- What is required
Each line below must be set down exactly; omit any image you find.

(Detected change data)
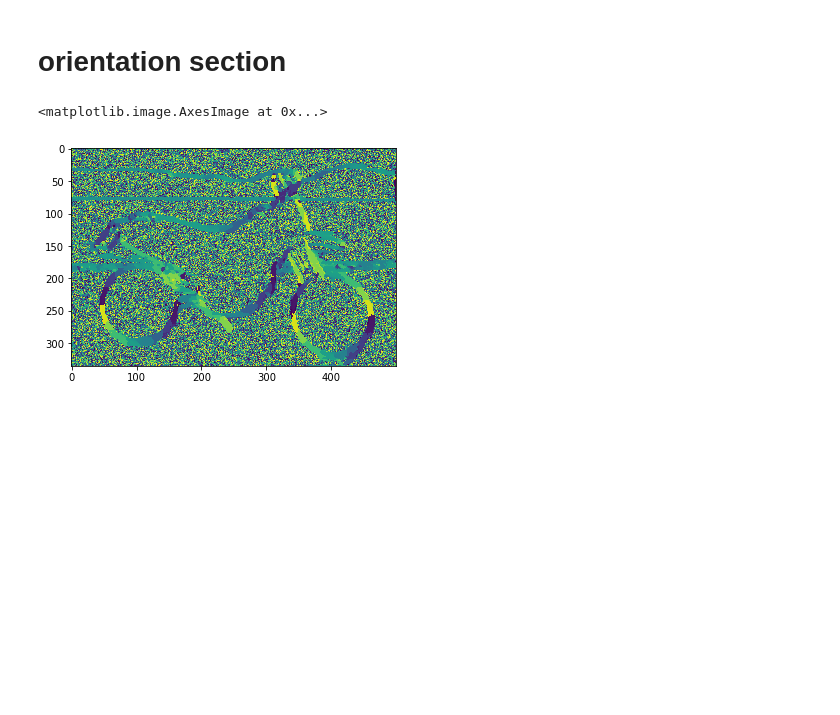
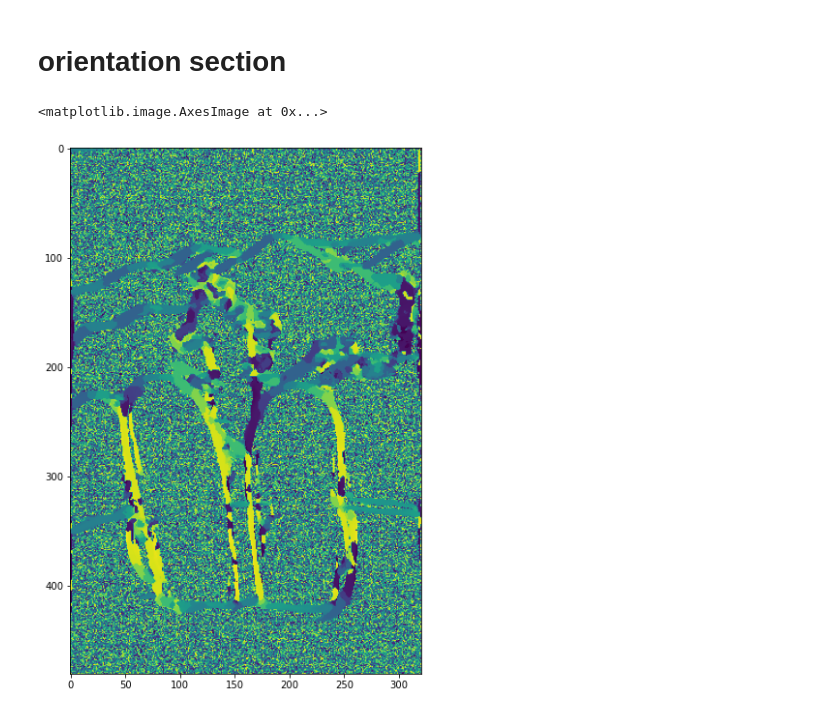
Before and after one commit to sserg-r/cob_tf, a Jupyter notebook: python/COB_tf.ipynb, the cells around one changed output. Drawn from its saved outputs; the diff is of its cells as text; code cells hidden in the pictures; blank space fills up the shorter version.

```diff
--- a/python/COB_tf.ipynb
+++ b/python/COB_tf.ipynb
@@ -209,9 +209,11 @@ import numpy as np
 from PIL import Image
 import matplotlib.pyplot as plt
 
-img_name='2010_005731.png'
+# img_name='2010_005731.png'
+img_name='2018.ppm'
+img = np.asarray(Image.open(r'../demo/{0}'.format(img_name)))
 
-img = np.asarray(Image.open(r'../demo/{0}'.format(img_name)))
+
 mn=np.array([122.67891434, 116.66876762,104.00698793])
 data=(img[:,:,:3]-mn)[:,:,[2,1,0]]
 data=np.transpose(data,axes=(1,0,2))
@@ -310,13 +312,14 @@ res = net.forward()
 # %%
 from segments import interpolate_angles
 import numpy as np
 from matplotlib import pyplot as plt
 
 # I=np.random.rand(8,500,500)
 
 I=np.array([out[0,:,:,0].T for out in outputs0[:-2]])
 O=interpolate_angles(I)
+plt.figure(figsize=(10,10))
 plt.imshow(O)
 # %% [output]
 <matplotlib.image.AxesImage at 0x...>
-[figure, old version]
+[figure, new version]
```
Also changed, not shown: parts of 5 cells of this notebook, 2 other files.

- Answer to the problem
Before and after one commit to sserg-r/cob_tf, a Jupyter notebook: python/COB_tf.ipynb, the cells around one changed output. Drawn from its saved outputs; the diff is of its cells as text; code cells hidden in the pictures; blank space fills up the shorter version.

```diff
--- a/python/COB_tf.ipynb
+++ b/python/COB_tf.ipynb
@@ -209,9 +209,11 @@ import numpy as np
 from PIL import Image
 import matplotlib.pyplot as plt
 
-img_name='2010_005731.png'
+# img_name='2010_005731.png'
+img_name='2018.ppm'
+img = np.asarray(Image.open(r'../demo/{0}'.format(img_name)))
 
-img = np.asarray(Image.open(r'../demo/{0}'.format(img_name)))
+
 mn=np.array([122.67891434, 116.66876762,104.00698793])
 data=(img[:,:,:3]-mn)[:,:,[2,1,0]]
 data=np.transpose(data,axes=(1,0,2))
@@ -310,13 +312,14 @@ res = net.forward()
 # %%
 from segments import interpolate_angles
 import numpy as np
 from matplotlib import pyplot as plt
 
 # I=np.random.rand(8,500,500)
 
 I=np.array([out[0,:,:,0].T for out in outputs0[:-2]])
 O=interpolate_angles(I)
+plt.figure(figsize=(10,10))
 plt.imshow(O)
 # %% [output]
 <matplotlib.image.AxesImage at 0x...>
-[figure, old version]
+[figure, new version]
```
Also changed, not shown: parts of 5 cells of this notebook, 2 other files.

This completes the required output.